The author was only thirty-six when he wrote this book, a drama critic for the then-left-leaning magazine “The Nation.” He was also professor of drama at Columbia University, briefly in 1917, and then from 1937-1952.

In 1954 he published, The Measure of Man, a kind of revaluation of his earlier book, The Modern Temper. His thesis was that although he still believed that he was correct in his earlier diagnosis of the devastating effect of the sciences on our belief and value systems, he no longer believed that the human situation was hopeless.

What caused his change of heart? He had discovered Nature, and man’s place in the natural universe. In 1930 he first read Thoreau’s Walden, and in 1946 wrote a highly regarded biography of Thoreau. Beginning in 1937, he and his wife owned a home in rural Connecticut and he commuted to New York City.

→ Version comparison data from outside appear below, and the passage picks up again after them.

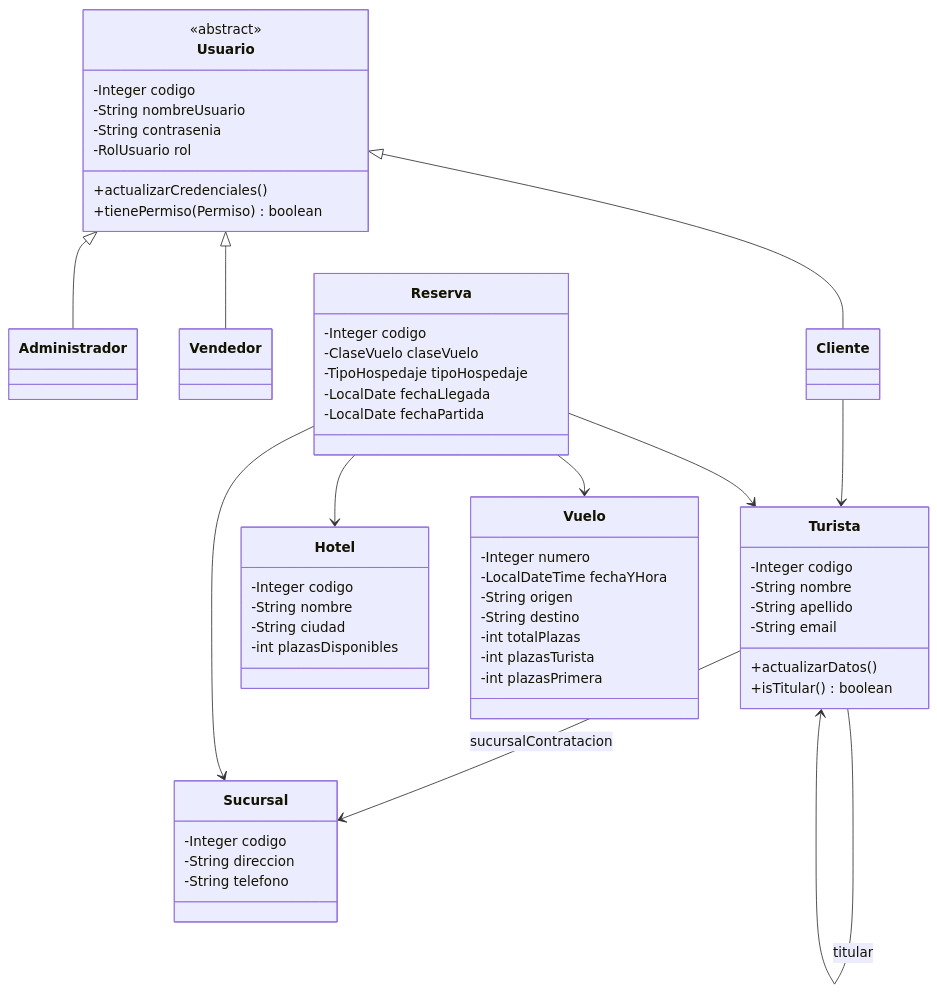
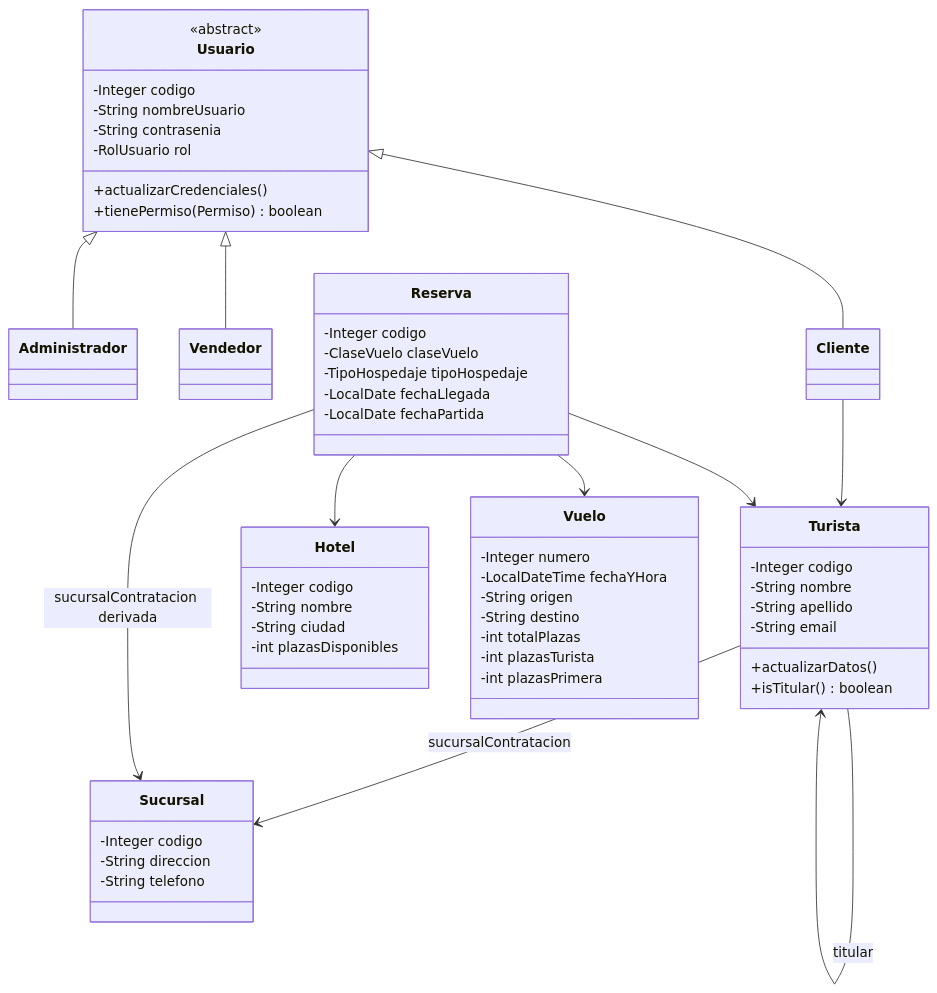
One commit to migmik/TPPrograII changed the second of 3 diagrams in docs/uml-tijetravel.md. Above: the diagram before and after it, drawn with Mermaid. The commit also changed other lines of this file and 78 other files, not shown here.

````diff
--- a/docs/uml-tijetravel.md
+++ b/docs/uml-tijetravel.md
@@ -32,61 +39,61 @@
 ```mermaid
 classDiagram
     class Usuario {
         <<abstract>>
         -Integer codigo
         -String nombreUsuario
         -String contrasenia
         -RolUsuario rol
         +actualizarCredenciales()
         +tienePermiso(Permiso) boolean
     }
     class Administrador
     class Vendedor
     class Cliente
     class Turista {
         -Integer codigo
         -String nombre
         -String apellido
         -String email
         +actualizarDatos()
         +isTitular() boolean
     }
     class Sucursal {
         -Integer codigo
         -String direccion
         -String telefono
     }
     class Hotel {
         -Integer codigo
         -String nombre
         -String ciudad
         -int plazasDisponibles
     }
     class Vuelo {
         -Integer numero
         -LocalDateTime fechaYHora
         -String origen
         -String destino
         -int totalPlazas
         -int plazasTurista
         -int plazasPrimera
     }
     class Reserva {
         -Integer codigo
         -ClaseVuelo claseVuelo
         -TipoHospedaje tipoHospedaje
         -LocalDate fechaLlegada
         -LocalDate fechaPartida
     }
 
     Usuario <|-- Administrador
     Usuario <|-- Vendedor
     Usuario <|-- Cliente
     Cliente --> Turista
     Turista --> Sucursal : sucursalContratacion
     Turista --> Turista : titular
     Reserva --> Turista
-    Reserva --> Sucursal
+    Reserva --> Sucursal : sucursalContratacion derivada
     Reserva --> Vuelo
     Reserva --> Hotel
 ```
````
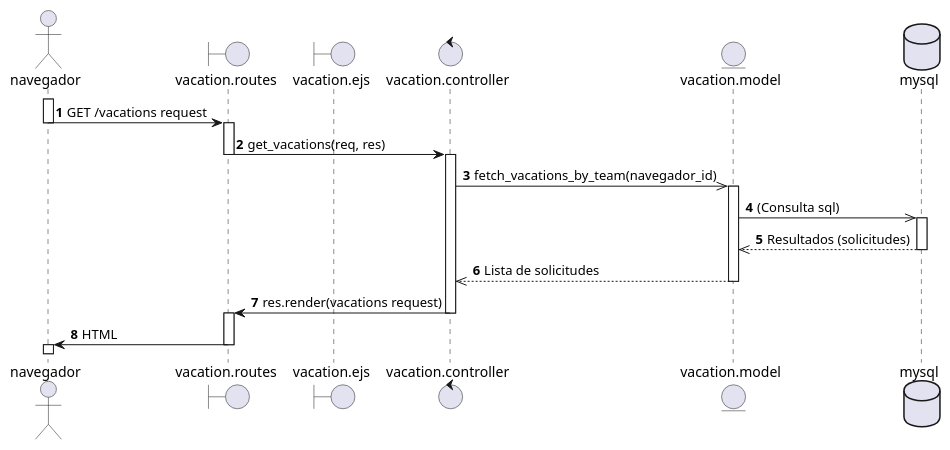
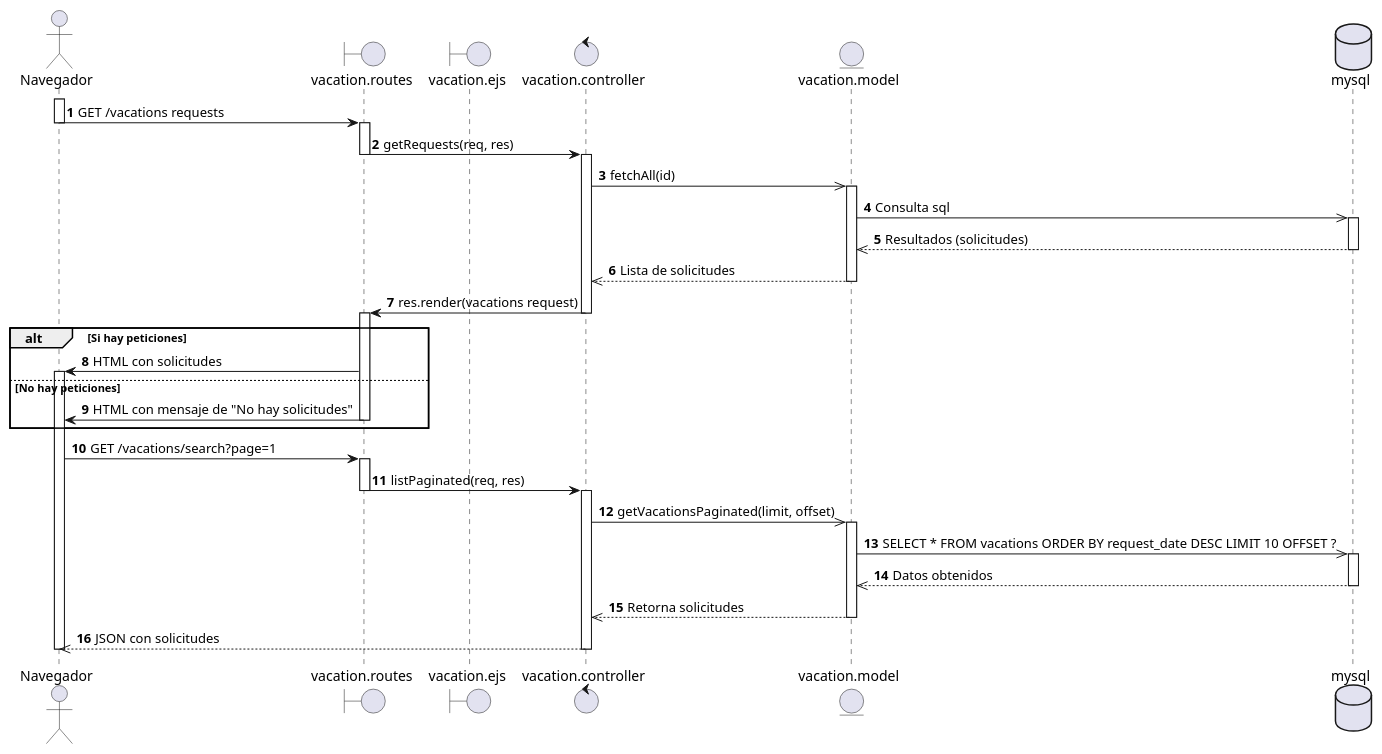
Before and after one commit to EdCanCe/WorkCells: the diagram in diagrams/Casos de Uso/manu req fun/diagramas de secuencia/lider consulta vacaciones.puml, drawn with PlantUML. The commit also changed 13 other files, not shown here.

Commit message:
diagramas de act casos de uso manu

```diff
--- a/diagrams/Casos de Uso/manu req fun/diagramas de secuencia/lider consulta vacaciones.puml
+++ b/diagrams/Casos de Uso/manu req fun/diagramas de secuencia/lider consulta vacaciones.puml
@@ -1,40 +1,69 @@
 @startuml
-actor navegador
+actor Navegador
 boundary vacation.routes
 boundary vacation.ejs
 control vacation.controller
 entity vacation.model
 database mysql
 
 autonumber
-activate navegador
 ' Inicio del flujo
-navegador -> vacation.routes : GET /vacations request
-deactivate navegador
+activate Navegador
+Navegador -> vacation.routes : GET /vacations requests
+deactivate Navegador
 activate vacation.routes
 
-vacation.routes -> vacation.controller : get_vacations(req, res)
+vacation.routes -> vacation.controller : getRequests(req, res)
 deactivate vacation.routes
 activate vacation.controller
 
-vacation.controller ->> vacation.model : fetch_vacations_by_team(navegador_id)
+vacation.controller ->> vacation.model : fetchAll(id)
 activate vacation.model
 
 ' Consulta mejorada considerando solo colaboradores del mismo departamento
-vacation.model ->> mysql : (Consulta sql)
-
+vacation.model ->> mysql : Consulta sql
 activate mysql
 mysql -->> vacation.model : Resultados (solicitudes)
 deactivate mysql
 
 vacation.model -->> vacation.controller : Lista de solicitudes
 deactivate vacation.model
 
 vacation.controller -> vacation.routes : res.render(vacations request)
+' Verifica si hay peticiones
+alt Si hay peticiones
+    deactivate vacation.controller
+    activate vacation.routes
+    vacation.routes -> Navegador : HTML con solicitudes
+   activate Navegador
+
+else No hay peticiones
+    vacation.routes -> Navegador : HTML con mensaje de "No hay solicitudes"
+    deactivate vacation.routes
+    deactivate vacation.routes
+end
+
+' Cargar las solicitudes con paginación
+Navegador -> vacation.routes : GET /vacations/search?page=1
+activate vacation.routes
+
+vacation.routes -> vacation.controller : listPaginated(req, res)
+deactivate vacation.routes
+activate vacation.controller
+
+vacation.controller ->> vacation.model : getVacationsPaginated(limit, offset)
+activate vacation.model
+
+vacation.model ->> mysql : SELECT * FROM vacations ORDER BY request_date DESC LIMIT 10 OFFSET ?
+activate mysql
+mysql -->> vacation.model : Datos obtenidos
+deactivate mysql
+
+vacation.model -->> vacation.controller : Retorna solicitudes
+deactivate vacation.model
+
+vacation.controller -->> Navegador : JSON con solicitudes
 deactivate vacation.controller
-activate vacation.routes
-vacation.routes -> navegador : HTML
-deactivate vacation.routes
-activate navegador
-deactivate navegador
+deactivate Navegador
+
 @enduml
```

In 1962 he wrote his autobiography, More Lives Than One, which traced his passage from drama critic to “naturalist.” In that book he wrote that while living in the country and becoming more and more exposed to nature, “I found something more than merely a relief from the pressures of city life; [I found] that there was something very positive in a consoling, indeed a quasi-mystical sense of being a part of something larger than myself or my society.”

Joseph Wood Krutch died in Arizona in 1970 at the age of 77.

I wonder how he would feel about the human situation in 2006?

Would he still feel something consoling in his relationship with the natural world?

Writer and historian Edith Hunter lives in Weathersfield Center.

Comments are closed.